:: AVAILABLE DATA
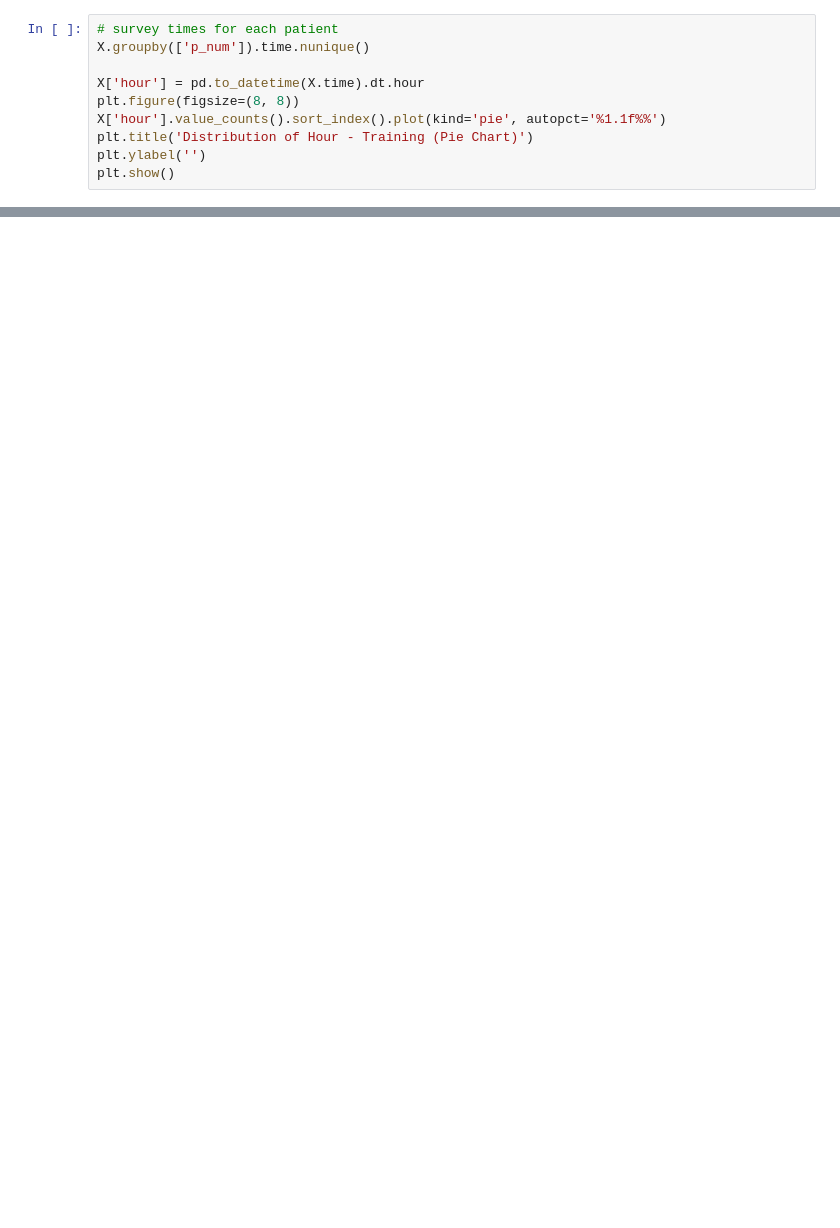
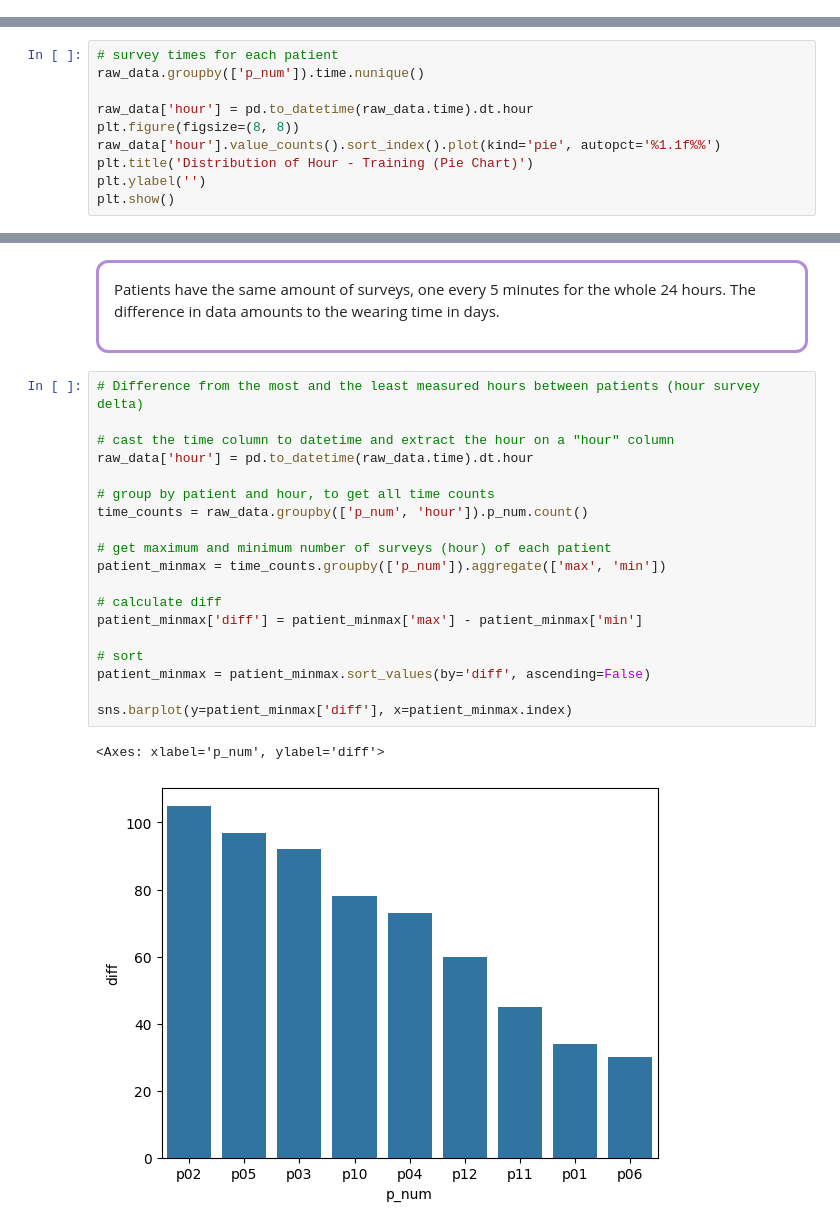
Before and after one commit to Manuel-Materazzo/Blood-Glucose-Prediction, a Jupyter notebook: notebooks/competition.ipynb, the cells around one changed output, grey strips where cells are left out. Drawn from its saved outputs; the diff is of its cells as text; blank space fills up the shorter version.

```diff
--- a/notebooks/competition.ipynb
+++ b/notebooks/competition.ipynb
@@ -133,10 +0,0 @@ Some patients have less data, did they wear smartwatches for a different amount
-# %%
-# survey times for each patient
-X.groupby(['p_num']).time.nunique()
-
-X['hour'] = pd.to_datetime(X.time).dt.hour
-plt.figure(figsize=(8, 8))
-X['hour'].value_counts().sort_index().plot(kind='pie', autopct='%1.1f%%')
-plt.title('Distribution of Hour - Training (Pie Chart)')
-plt.ylabel('')
-plt.show()
@@ -483,0 +159,10 @@ _, boost_rounds = trainer.validate_model(X, y, log_level=0, **optimized_params)
+# %%
+# survey times for each patient
+raw_data.groupby(['p_num']).time.nunique()
+
+raw_data['hour'] = pd.to_datetime(raw_data.time).dt.hour
+plt.figure(figsize=(8, 8))
+raw_data['hour'].value_counts().sort_index().plot(kind='pie', autopct='%1.1f%%')
+plt.title('Distribution of Hour - Training (Pie Chart)')
+plt.ylabel('')
+plt.show()
@@ -483,0 +171,26 @@ _, boost_rounds = trainer.validate_model(X, y, log_level=0, **optimized_params)
+# %% [markdown]
+<div style="border-radius:12px; border:#b48dda solid; padding: 15px; text-align:left">
+
+Patients have the same amount of surveys, one every 5 minutes for the whole 24 hours. The difference in data amounts to the wearing time in days.
+# %%
+# Difference from the most and the least measured hours between patients (hour survey delta)
+
+# cast the time column to datetime and extract the hour on a "hour" column
+raw_data['hour'] = pd.to_datetime(raw_data.time).dt.hour
+
+# group by patient and hour, to get all time counts
+time_counts = raw_data.groupby(['p_num', 'hour']).p_num.count()
+
+# get maximum and minimum number of surveys (hour) of each patient
+patient_minmax = time_counts.groupby(['p_num']).aggregate(['max', 'min'])
+
+# calculate diff
+patient_minmax['diff'] = patient_minmax['max'] - patient_minmax['min']
+
+# sort
+patient_minmax = patient_minmax.sort_values(by='diff', ascending=False)
+
+sns.barplot(y=patient_minmax['diff'], x=patient_minmax.index)
+# %% [output]
+<Axes: xlabel='p_num', ylabel='diff'>
+[figure, added]
```
Also changed, not shown: parts of 59 cells of this notebook.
::::
- ASSIGNMENT -
A faithful copy is needed: reproduce all of the data above, leaving the pictures out.

- SOLUTION -
Before and after one commit to Manuel-Materazzo/Blood-Glucose-Prediction, a Jupyter notebook: notebooks/competition.ipynb, the cells around one changed output, grey strips where cells are left out. Drawn from its saved outputs; the diff is of its cells as text; blank space fills up the shorter version.

```diff
--- a/notebooks/competition.ipynb
+++ b/notebooks/competition.ipynb
@@ -133,10 +0,0 @@ Some patients have less data, did they wear smartwatches for a different amount
-# %%
-# survey times for each patient
-X.groupby(['p_num']).time.nunique()
-
-X['hour'] = pd.to_datetime(X.time).dt.hour
-plt.figure(figsize=(8, 8))
-X['hour'].value_counts().sort_index().plot(kind='pie', autopct='%1.1f%%')
-plt.title('Distribution of Hour - Training (Pie Chart)')
-plt.ylabel('')
-plt.show()
@@ -483,0 +159,10 @@ _, boost_rounds = trainer.validate_model(X, y, log_level=0, **optimized_params)
+# %%
+# survey times for each patient
+raw_data.groupby(['p_num']).time.nunique()
+
+raw_data['hour'] = pd.to_datetime(raw_data.time).dt.hour
+plt.figure(figsize=(8, 8))
+raw_data['hour'].value_counts().sort_index().plot(kind='pie', autopct='%1.1f%%')
+plt.title('Distribution of Hour - Training (Pie Chart)')
+plt.ylabel('')
+plt.show()
@@ -483,0 +171,26 @@ _, boost_rounds = trainer.validate_model(X, y, log_level=0, **optimized_params)
+# %% [markdown]
+<div style="border-radius:12px; border:#b48dda solid; padding: 15px; text-align:left">
+
+Patients have the same amount of surveys, one every 5 minutes for the whole 24 hours. The difference in data amounts to the wearing time in days.
+# %%
+# Difference from the most and the least measured hours between patients (hour survey delta)
+
+# cast the time column to datetime and extract the hour on a "hour" column
+raw_data['hour'] = pd.to_datetime(raw_data.time).dt.hour
+
+# group by patient and hour, to get all time counts
+time_counts = raw_data.groupby(['p_num', 'hour']).p_num.count()
+
+# get maximum and minimum number of surveys (hour) of each patient
+patient_minmax = time_counts.groupby(['p_num']).aggregate(['max', 'min'])
+
+# calculate diff
+patient_minmax['diff'] = patient_minmax['max'] - patient_minmax['min']
+
+# sort
+patient_minmax = patient_minmax.sort_values(by='diff', ascending=False)
+
+sns.barplot(y=patient_minmax['diff'], x=patient_minmax.index)
+# %% [output]
+<Axes: xlabel='p_num', ylabel='diff'>
+[figure, added]
```
Also changed, not shown: parts of 59 cells of this notebook.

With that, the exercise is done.